**Task directions**
Please copy each line below that contains the word "mailbox".

Before-and-after page screenshots:

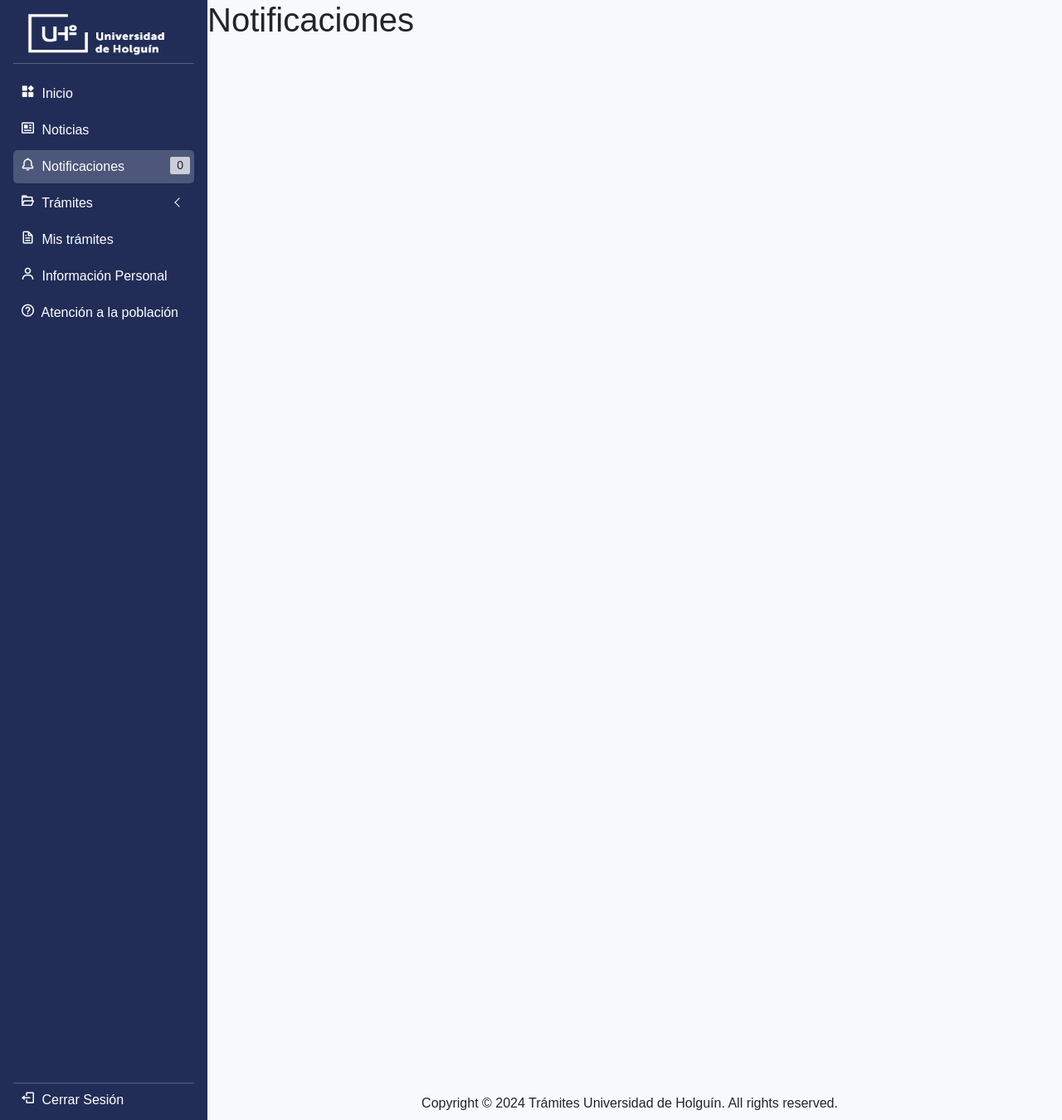
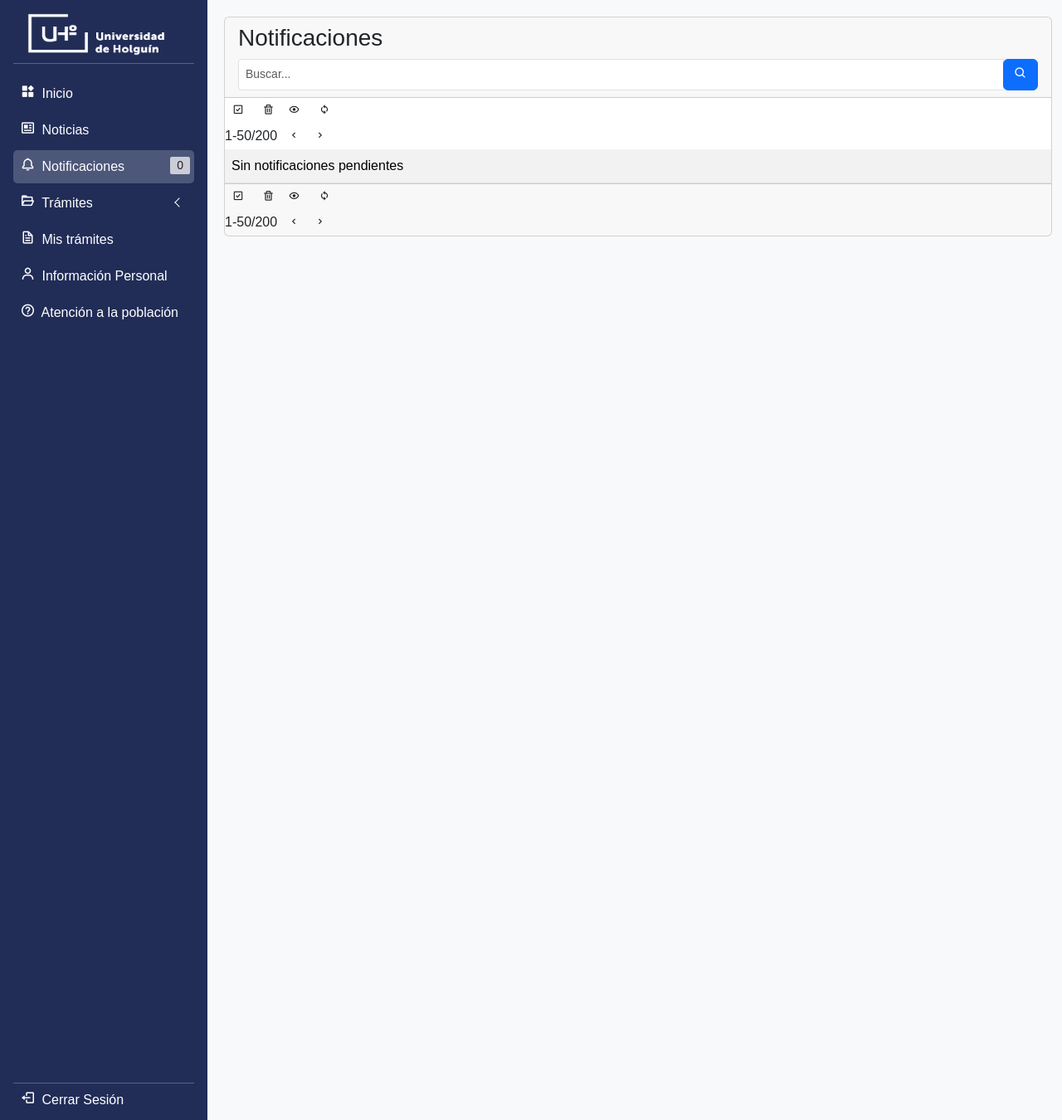
Before and after one commit to Leonard2GG/TUho, a Django app: page /Notificaciones/ in a window 1280 px wide. Shown: the whole page at 83% size. Run offline with Django 5.2, Linux system fonts and the light colour scheme; the visitor is signed in with stand-in values (Sample User, id 1); data that the repository does not hold is empty; some libraries are stand-ins or nearby versions.

Commit message:
Base de UI de Bandeja

```diff
--- a/TUho/templates/Base.html
+++ b/TUho/templates/Base.html
@@ -49,7 +49,7 @@
           </a>
         </li>
         <li class="nav-item mb-1" aria-label="Notificaciones">
-          <a href="{% url "Bandeja" %}" class="">
+          <a href="{% url 'Bandeja' %}" class="">
             <i class="bx bx-bell"></i>
             Notificaciones
             <span class="notification-badge">{{notificaciones_count}}</span>
@@ -165,7 +165,7 @@
 
       <div class="main-container">
         <div class="row content">
-          <div class="col">
+          <div class="col-12">
             <!-- Container -->
             {% block content %}
             {% endblock %}
--- a/TUho/templates/Notificaciones/Bandeja.html
+++ b/TUho/templates/Notificaciones/Bandeja.html
@@ -7,8 +7,136 @@
 {% endblock %}
 <!-- End Conatiner CSS -->
 {% block content %}
-<h1>Notificaciones</h1>
-  {% for n in notificaciones %}
-    {{n.cuerpo}}
-  {% endfor %}
+
+<div class="content-wrapper" style="min-height: 1302.12px;">
+  <!-- Content Header (Page header) -->
+
+
+  <!-- Main content -->
+  <section class="content">
+    <div class="row" style="padding: 20px 0 0 20px;">
+
+      <div class="col-md-12">
+        <div class="card card-primary card-outline">
+          <div class="card-header">
+            <h3 class="card-title">Notificaciones</h3>
+
+            <div class="card-tools">
+              <div class="input-group input-group-sm">
+                <input type="text" class="form-control" placeholder="Buscar...">
+                <div class="input-group-append">
+                  <div class="btn btn-primary">
+                    <i class="bx bx-search"></i>
+                  </div>
+                </div>
+              </div>
+            </div>
+            <!-- /.card-tools -->
+          </div>
+          <!-- /.card-header -->
+          <div class="card-body p-0">
+            <div class="mailbox-controls">
+              <!-- Check all button -->
+              <button type="button" class="btn btn-default btn-sm checkbox-toggle"><i class="bx bx-check-square"></i>
+              </button>
+              <div class="btn-group">
+                <button type="button" class="btn btn-default btn-sm">
+                  <i class="bx bx-trash"></i>
+                </button>
+                <button type="button" class="btn btn-default btn-sm">
+                  <i class="bx bx-show"></i>
+                </button>
+              </div>
+              <!-- /.btn-group -->
+              <button type="button" class="btn btn-default btn-sm">
+                <i class="bx bx-sync"></i>
+              </button>
+              <div class="float-right">
+                1-50/200
+                <div class="btn-group">
+                  <button type="button" class="btn btn-default btn-sm">
+                    <i class="bx bx-chevron-left"></i>
+                  </button>
+                  <button type="button" class="btn btn-default btn-sm">
+                    <i class="bx bx-chevron-right"></i>
+                  </button>
+                </div>
+                <!-- /.btn-group -->
+              </div>
+              <!-- /.float-right -->
+            </div>
+            <div class="table-responsive mailbox-messages">
+              <table class="table table-hover table-striped" style="margin-bottom: 0;">
+                <tbody>
+                  {% if notificaciones %}
+                  {% for n in notificaciones %}
+                <tr>
+                  <td>
+                    <div class="icheck-primary">
+                      <input type="checkbox" value="" id="check1">
+                      <label for="check1"></label>
+                    </div>
+                  </td>
+                  <td class="mailbox-name"><b>{{n.asunto}}</b></td>
+                  <td class="mailbox-subject">{{n.cuerpo}}
+                  </td>
+                  <td class="mailbox-attachment"></td>
+                  <td class="mailbox-date">{{n.creado}}</td>
+                  <td class="mailbox-star"><a href="#"><i class="bx bx-show text-success"></i></a></td>
+                </tr>
+                {% endfor %}
+                {% else %}
+                <tr>
+                  <td>Sin notificaciones pendientes</td>
+                </tr>
+                {% endif %}
+                </tbody>
+              </table>
+              <!-- /.table -->
+            </div>
+            <!-- /.mail-box-messages -->
+          </div>
+          <!-- /.card-body -->
+          <div class="card-footer p-0">
+            <div class="mailbox-controls">
+              <!-- Check all button -->
+              <button type="button" class="btn btn-default btn-sm checkbox-toggle"><i class="bx bx-check-square"></i>
+              </button>
+              <div class="btn-group">
+                <button type="button" class="btn btn-default btn-sm">
+                  <i class="bx bx-trash"></i>
+                </button>
+                <button type="button" class="btn btn-default btn-sm">
+                  <i class="bx bx-show"></i>
+                </button>
+              </div>
+              <!-- /.btn-group -->
+              <button type="button" class="btn btn-default btn-sm">
+                <i class="bx bx-sync"></i>
+              </button>
+              <div class="float-right">
+                1-50/200
+                <div class="btn-group">
+                  <button type="button" class="btn btn-default btn-sm">
+                    <i class="bx bx-chevron-left"></i>
+                  </button>
+                  <button type="button" class="btn btn-default btn-sm">
+                    <i class="bx bx-chevron-right"></i>
+                  </button>
+                </div>
+                <!-- /.btn-group -->
+              </div>
+              <!-- /.float-right -->
+            </div>
+          </div>
+        </div>
+        <!-- /.card -->
+      </div>
+      <!-- /.col -->
+    </div>
+    <!-- /.row -->
+  </section>
+  <!-- /.content -->
+</div>
+
 {% endblock %}
```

**Task output**
+            <div class="mailbox-controls">
+            <div class="table-responsive mailbox-messages">
+                  <td class="mailbox-name"><b>{{n.asunto}}</b></td>
+                  <td class="mailbox-subject">{{n.cuerpo}}
+                  <td class="mailbox-attachment"></td>
+                  <td class="mailbox-date">{{n.creado}}</td>
+                  <td class="mailbox-star"><a href="#"><i class="bx bx-show text-success"></i></a></td>
+            <div class="mailbox-controls">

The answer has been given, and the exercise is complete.